The article title is, The Selfish Side of Gratitude, and it is worth a read to shake all of us up and out of some of our complacency and self-indulgence.

The article addresses the very popular notion of “an attitude of gratitude” and how proponents of positive thinking suggest that nourishing that attitude translates into increased happiness, better health, and overall wellbeing. The author points out that much of what we do to express gratitude does not require interactions with other people and is selfishness. An example of that selfishness is creating a gratitude journal and writing down things like being grateful for having a roof over your head and food on the table.

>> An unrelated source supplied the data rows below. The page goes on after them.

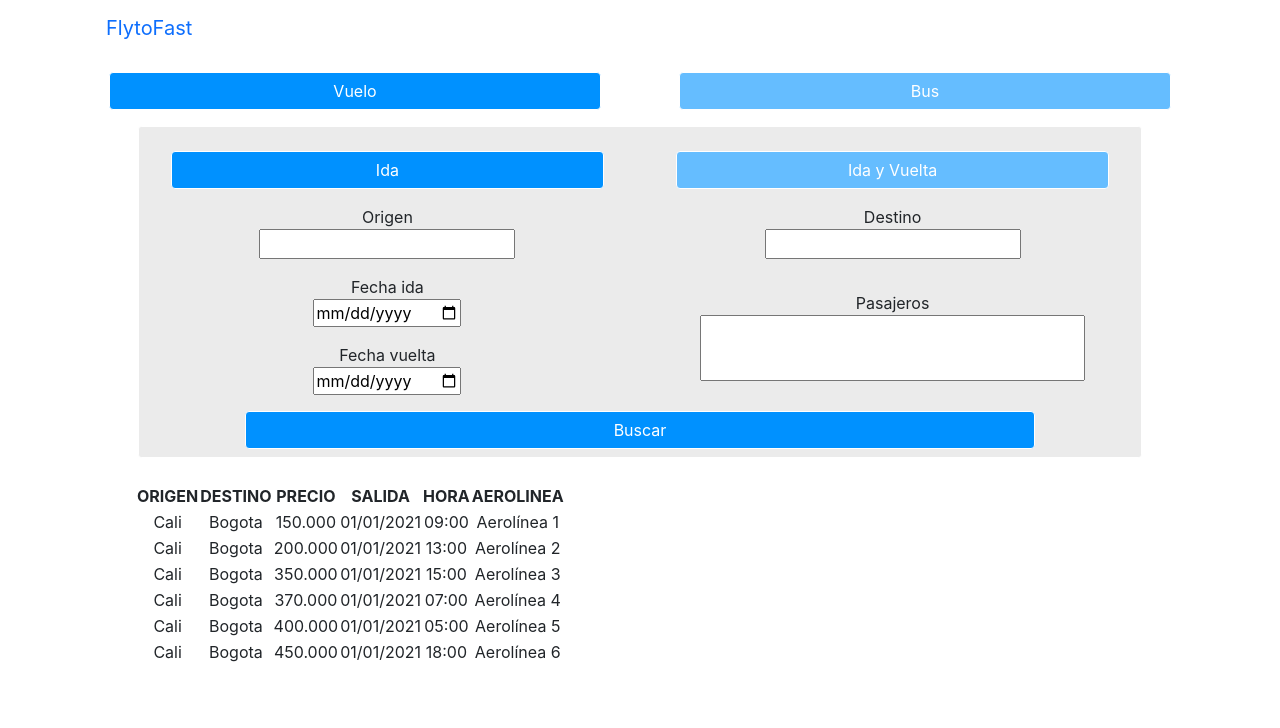
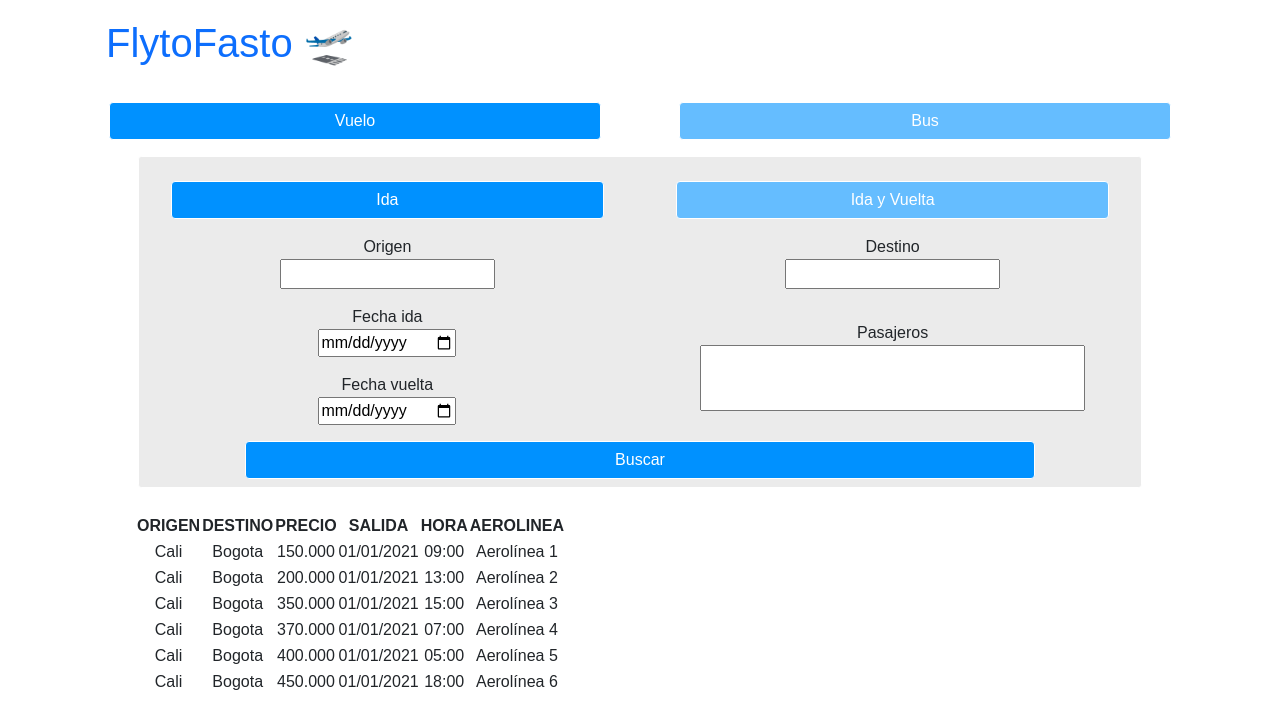
Before and after one commit to TheTenAreOne/proyecto_interfaces, a React (Create React App) app: page / in a window 1280 px wide. Shown: the top 728 px of the page. Built offline with nearby package versions, Linux system fonts and the light colour scheme.

Commit message:
change navbar styles

```diff
--- a/package.json
+++ b/package.json
@@ -3,6 +3,9 @@
   "version": "0.1.0",
   "private": true,
   "dependencies": {
+    "@fortawesome/fontawesome-svg-core": "^1.2.36",
+    "@fortawesome/free-solid-svg-icons": "^5.15.4",
+    "@fortawesome/react-fontawesome": "^0.1.15",
     "@testing-library/jest-dom": "^5.14.1",
     "@testing-library/react": "^11.2.7",
     "@testing-library/user-event": "^12.8.3",
--- a/src/components/MainNavbar.jsx
+++ b/src/components/MainNavbar.jsx
@@ -1,10 +1,13 @@
+
+import '../pages/Home.css'
 
 function MainNavbar(){
   return(
     <div>
       <nav className='navbar'>
         <div className='container-fluid'>
-          <a className="navbar-brand" href="#">FlytoFast</a>
+          <a className="navbar-brand appNameBar" href="/">FlytoFasto &#128747;</a>
+          <i class="fas fa-plane"></i>
         </div>
       </nav>
     </div>
--- a/src/components/PassengersSelectBox.jsx
+++ b/src/components/PassengersSelectBox.jsx
@@ -7,7 +7,7 @@ function PassengersSelectBox(props){
     <div className='passengersSelectBox'>
         <form action=''>
           <label htmlFor='start'>{props.labelText}</label><br/>
-          <input className='passengerInputBox' type='number' min='0' max='7' id='start' name='start'></input>
+          <input className='passengerInputBox' type='number' min='1' max='7' id='start' name='start'></input>
         </form>
     </div>
   );
--- a/src/pages/Home.css
+++ b/src/pages/Home.css
@@ -1,6 +1,12 @@
 
 body{
   text-align: center;
+  font-family: sans-serif;
+}
+
+.appNameBar{
+  font-family: fantasy;
+  font-size: 2.5rem;
 }
 
 .ticketOptionsBox{
```
Also changed, not shown: 1 other file (tests, documents, lock files or other folders).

It is great to be thankful for having food on the table, but this type of gratitude doesn’t recognize all the people (the community) involved in putting food on our tables – farmers, laborers, truckers, and many others. The author suggests that instead of gratitude we should instead practice “solidarity” and try to get people a better working environment or conditions and higher wages – as a way of truly expressing gratitude that does much more than making a list.

I’m not going to throw out the idea of a gratitude journal or list. I like putting gratitude in the forefront of my thoughts every day, but the premise of the article is great to consider. I see how keeping a list does something to elevate my mood, but it doesn’t do anything for anyone else. A list may make me feel good, but it doesn’t make the world a better place.

As a writer, working alone in my living room most days of the week, it is important for me to do things for other people. It is important for me to get out of my thoughts and my world from time to time. Writing is a solitary experience and although I can write articles and essays that address inequality, marginalization, injustice, etc. it isn’t the same as talking to people, thanking them and finding out what it is that would make their life better.

And even if it turns out that there is little I can do to make someone’s life better, I can be kind to the people behind the counter at the grocery store. I can be kind to the baristas at the coffee shop. I can be kind to the mailperson, and the garbage collectors. I can wish them a good day, and maybe even ask them their name. I can keep my eyes and ears open for ways to make their lives better because their work makes my life better and being willing to act on that is true gratitude – a kind of thanksgiving- giving something to those who make our lives easier and more comfortable. It takes a community to create a working society, and every member’s contribution is valuable. Maybe keeping a list can be the beginning of not taking anyone for granted.